Another key difference is that she cannot vote in Senate unless there is a tie which she has to break. This provides a source of nervousness for Sharp because, she says, she is a very opinionated person, and it will be hard having to reserve her thoughts on issues and being unbiased. This aspect of Speaker of the Senate’s role is also an equal blessing.
“It sounds ironic, but I am excited to lead without a voice.”
Sharp wants to be a leader by opening the floor for other senators to be heard, by giving equal measure to all opinions and by inspiring senators to be the best that they can. Sharp leads through a balance of humility and passion.
Sharp did not address any personal opinions or issues, but explained that her opinions don’t matter. “When people will come to me with their needs, those are the ones [problems] that I think we should be addressing.”
Just because she must give all opinions equal measure, though, does not mean that Sharp cannot ever let her opinion matter. She can encourage the Senate to vote one way or another.
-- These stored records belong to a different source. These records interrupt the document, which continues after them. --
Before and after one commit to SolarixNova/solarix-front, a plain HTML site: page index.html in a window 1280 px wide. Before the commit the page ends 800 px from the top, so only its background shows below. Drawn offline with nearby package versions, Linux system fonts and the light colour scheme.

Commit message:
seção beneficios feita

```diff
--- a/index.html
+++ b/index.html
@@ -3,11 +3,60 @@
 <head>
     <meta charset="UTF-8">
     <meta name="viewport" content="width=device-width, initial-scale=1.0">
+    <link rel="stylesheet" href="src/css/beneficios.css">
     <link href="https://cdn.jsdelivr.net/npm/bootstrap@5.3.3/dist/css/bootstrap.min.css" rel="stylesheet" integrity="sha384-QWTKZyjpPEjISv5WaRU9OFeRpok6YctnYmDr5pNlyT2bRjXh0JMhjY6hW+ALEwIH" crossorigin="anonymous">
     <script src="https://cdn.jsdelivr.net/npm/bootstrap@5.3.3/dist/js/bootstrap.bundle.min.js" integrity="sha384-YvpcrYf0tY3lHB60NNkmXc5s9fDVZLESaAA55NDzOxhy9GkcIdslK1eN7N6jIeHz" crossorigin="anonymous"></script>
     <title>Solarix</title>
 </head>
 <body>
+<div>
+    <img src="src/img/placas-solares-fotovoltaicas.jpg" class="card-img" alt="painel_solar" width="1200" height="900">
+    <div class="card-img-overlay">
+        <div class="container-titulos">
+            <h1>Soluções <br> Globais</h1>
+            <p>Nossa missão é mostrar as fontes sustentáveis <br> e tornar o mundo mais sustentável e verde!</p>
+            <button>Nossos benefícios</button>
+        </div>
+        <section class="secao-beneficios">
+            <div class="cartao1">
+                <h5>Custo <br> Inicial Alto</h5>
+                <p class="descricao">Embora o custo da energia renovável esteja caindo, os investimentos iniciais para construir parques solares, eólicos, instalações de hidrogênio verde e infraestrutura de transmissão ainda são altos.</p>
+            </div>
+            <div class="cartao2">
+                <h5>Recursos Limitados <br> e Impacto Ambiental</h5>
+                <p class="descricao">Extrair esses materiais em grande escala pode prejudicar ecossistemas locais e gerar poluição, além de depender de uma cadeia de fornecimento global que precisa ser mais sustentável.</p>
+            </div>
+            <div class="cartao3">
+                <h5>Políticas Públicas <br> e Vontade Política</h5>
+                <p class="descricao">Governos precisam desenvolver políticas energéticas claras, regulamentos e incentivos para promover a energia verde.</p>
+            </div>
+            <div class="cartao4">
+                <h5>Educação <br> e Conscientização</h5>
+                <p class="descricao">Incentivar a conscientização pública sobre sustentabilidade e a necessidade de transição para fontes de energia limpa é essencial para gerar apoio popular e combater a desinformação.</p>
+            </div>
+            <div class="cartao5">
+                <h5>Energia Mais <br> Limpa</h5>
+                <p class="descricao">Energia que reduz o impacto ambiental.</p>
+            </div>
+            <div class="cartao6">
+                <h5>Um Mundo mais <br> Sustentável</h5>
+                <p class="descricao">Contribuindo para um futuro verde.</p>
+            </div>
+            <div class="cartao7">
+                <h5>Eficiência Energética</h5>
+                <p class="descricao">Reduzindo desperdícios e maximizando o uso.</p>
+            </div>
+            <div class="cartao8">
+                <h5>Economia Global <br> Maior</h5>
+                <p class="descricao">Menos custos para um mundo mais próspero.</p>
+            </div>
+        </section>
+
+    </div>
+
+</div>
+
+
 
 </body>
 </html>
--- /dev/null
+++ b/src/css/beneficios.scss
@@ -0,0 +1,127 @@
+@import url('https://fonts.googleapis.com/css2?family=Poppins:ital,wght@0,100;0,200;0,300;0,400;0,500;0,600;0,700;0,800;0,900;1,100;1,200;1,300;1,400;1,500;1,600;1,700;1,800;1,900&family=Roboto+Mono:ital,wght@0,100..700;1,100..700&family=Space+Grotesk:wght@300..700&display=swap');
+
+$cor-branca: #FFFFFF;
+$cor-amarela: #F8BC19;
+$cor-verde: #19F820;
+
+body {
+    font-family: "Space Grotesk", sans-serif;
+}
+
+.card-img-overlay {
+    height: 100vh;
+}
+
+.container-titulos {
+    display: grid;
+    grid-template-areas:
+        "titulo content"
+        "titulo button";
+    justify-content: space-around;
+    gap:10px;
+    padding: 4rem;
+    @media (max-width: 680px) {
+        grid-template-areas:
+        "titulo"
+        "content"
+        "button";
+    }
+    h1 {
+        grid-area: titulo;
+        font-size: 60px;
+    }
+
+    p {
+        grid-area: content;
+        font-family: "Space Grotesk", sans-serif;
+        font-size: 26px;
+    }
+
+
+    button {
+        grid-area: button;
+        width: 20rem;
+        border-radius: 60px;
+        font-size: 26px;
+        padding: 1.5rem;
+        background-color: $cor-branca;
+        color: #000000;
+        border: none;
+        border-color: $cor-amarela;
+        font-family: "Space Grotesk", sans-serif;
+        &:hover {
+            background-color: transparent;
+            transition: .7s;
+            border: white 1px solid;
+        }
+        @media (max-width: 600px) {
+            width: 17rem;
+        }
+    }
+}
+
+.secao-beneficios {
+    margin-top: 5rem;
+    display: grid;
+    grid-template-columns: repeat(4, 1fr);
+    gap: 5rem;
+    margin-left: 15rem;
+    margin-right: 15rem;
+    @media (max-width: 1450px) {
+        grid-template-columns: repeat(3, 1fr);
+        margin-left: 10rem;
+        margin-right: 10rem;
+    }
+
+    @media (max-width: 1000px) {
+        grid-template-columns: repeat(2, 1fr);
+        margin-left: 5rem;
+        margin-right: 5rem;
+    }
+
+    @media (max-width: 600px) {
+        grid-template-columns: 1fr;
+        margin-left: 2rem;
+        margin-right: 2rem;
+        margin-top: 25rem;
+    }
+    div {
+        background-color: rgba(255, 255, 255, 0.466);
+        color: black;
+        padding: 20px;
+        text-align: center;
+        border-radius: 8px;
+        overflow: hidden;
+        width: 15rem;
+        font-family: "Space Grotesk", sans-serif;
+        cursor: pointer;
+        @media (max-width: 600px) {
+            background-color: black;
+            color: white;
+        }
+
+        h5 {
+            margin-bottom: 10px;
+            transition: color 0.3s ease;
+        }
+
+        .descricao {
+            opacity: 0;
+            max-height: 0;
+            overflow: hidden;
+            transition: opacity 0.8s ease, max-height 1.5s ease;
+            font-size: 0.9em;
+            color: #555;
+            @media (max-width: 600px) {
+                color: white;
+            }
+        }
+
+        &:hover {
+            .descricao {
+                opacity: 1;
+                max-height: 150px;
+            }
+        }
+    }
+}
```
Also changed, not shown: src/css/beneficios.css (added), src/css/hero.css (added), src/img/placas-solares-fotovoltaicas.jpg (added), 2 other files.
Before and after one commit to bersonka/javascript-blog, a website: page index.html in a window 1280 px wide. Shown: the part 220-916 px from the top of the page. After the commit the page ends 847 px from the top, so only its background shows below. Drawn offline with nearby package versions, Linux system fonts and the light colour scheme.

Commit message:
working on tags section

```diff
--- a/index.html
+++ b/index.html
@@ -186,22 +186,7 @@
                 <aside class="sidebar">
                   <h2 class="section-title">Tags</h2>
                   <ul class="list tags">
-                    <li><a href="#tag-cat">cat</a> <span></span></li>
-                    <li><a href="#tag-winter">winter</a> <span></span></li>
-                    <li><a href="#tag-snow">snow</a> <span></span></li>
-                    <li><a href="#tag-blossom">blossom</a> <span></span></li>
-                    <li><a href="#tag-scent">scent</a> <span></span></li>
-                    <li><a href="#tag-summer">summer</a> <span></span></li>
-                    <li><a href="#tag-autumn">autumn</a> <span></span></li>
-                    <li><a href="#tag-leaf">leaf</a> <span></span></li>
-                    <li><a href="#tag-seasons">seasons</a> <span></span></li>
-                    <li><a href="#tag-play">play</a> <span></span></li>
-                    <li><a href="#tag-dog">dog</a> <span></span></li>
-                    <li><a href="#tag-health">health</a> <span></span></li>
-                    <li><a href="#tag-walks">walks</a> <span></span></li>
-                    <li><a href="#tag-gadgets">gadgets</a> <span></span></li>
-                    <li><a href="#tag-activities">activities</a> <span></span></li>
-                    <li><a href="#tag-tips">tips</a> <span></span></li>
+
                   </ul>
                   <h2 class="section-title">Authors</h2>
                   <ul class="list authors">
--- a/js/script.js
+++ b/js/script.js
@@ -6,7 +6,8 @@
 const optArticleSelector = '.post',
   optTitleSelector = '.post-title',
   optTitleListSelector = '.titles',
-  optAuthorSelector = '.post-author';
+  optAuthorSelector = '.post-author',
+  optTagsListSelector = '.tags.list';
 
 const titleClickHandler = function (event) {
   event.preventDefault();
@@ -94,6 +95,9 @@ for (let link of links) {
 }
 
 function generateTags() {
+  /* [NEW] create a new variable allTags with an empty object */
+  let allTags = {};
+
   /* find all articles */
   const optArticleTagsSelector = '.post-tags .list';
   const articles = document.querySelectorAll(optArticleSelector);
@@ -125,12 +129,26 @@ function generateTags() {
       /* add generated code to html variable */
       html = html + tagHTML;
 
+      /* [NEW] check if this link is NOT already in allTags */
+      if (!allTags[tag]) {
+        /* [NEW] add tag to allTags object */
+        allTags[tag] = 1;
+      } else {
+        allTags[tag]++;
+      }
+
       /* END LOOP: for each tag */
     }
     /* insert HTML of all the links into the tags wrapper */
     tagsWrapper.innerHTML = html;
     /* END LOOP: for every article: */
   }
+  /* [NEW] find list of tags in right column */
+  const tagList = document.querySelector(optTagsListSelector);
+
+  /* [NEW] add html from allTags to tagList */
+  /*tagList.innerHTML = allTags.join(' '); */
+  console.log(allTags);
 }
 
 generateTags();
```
In the particular instance of the Campus Blood Drive ban last year, Sharp said it was difficult to decide how to vote because she had many constituents who did not want it.
“I also knew how gender equity is an important value for this campus, and I wanted to uphold that value,” she said.
Sharp explained that she puts thought into upholding the university’s values and the professionalism of Associated Students of Southern Oregon University (ASSOU).
She explained a worry that students might be unaware of what student government does, and this may affect the allotment of student’s money and resources.
“Especially for incoming freshman,” she said. “When you think of student government you tend to think of ASB and making posters and planning events.” But that cannot be farther from the truth. The biggest role student government has is managing the student fees paid by students with their tuition.
“We manage the $4.2 million that we get in student fees a year, and we divide it among all the student resources. We are the head facilitator for what is important to students, and that is why we have a representative for each major and each resource center”
Applications to get involved with senate close Friday.
Britney Sharp can be contacted through email email@example.com or in person during her office hours Mondays 1 pm – 3 pm in SOURS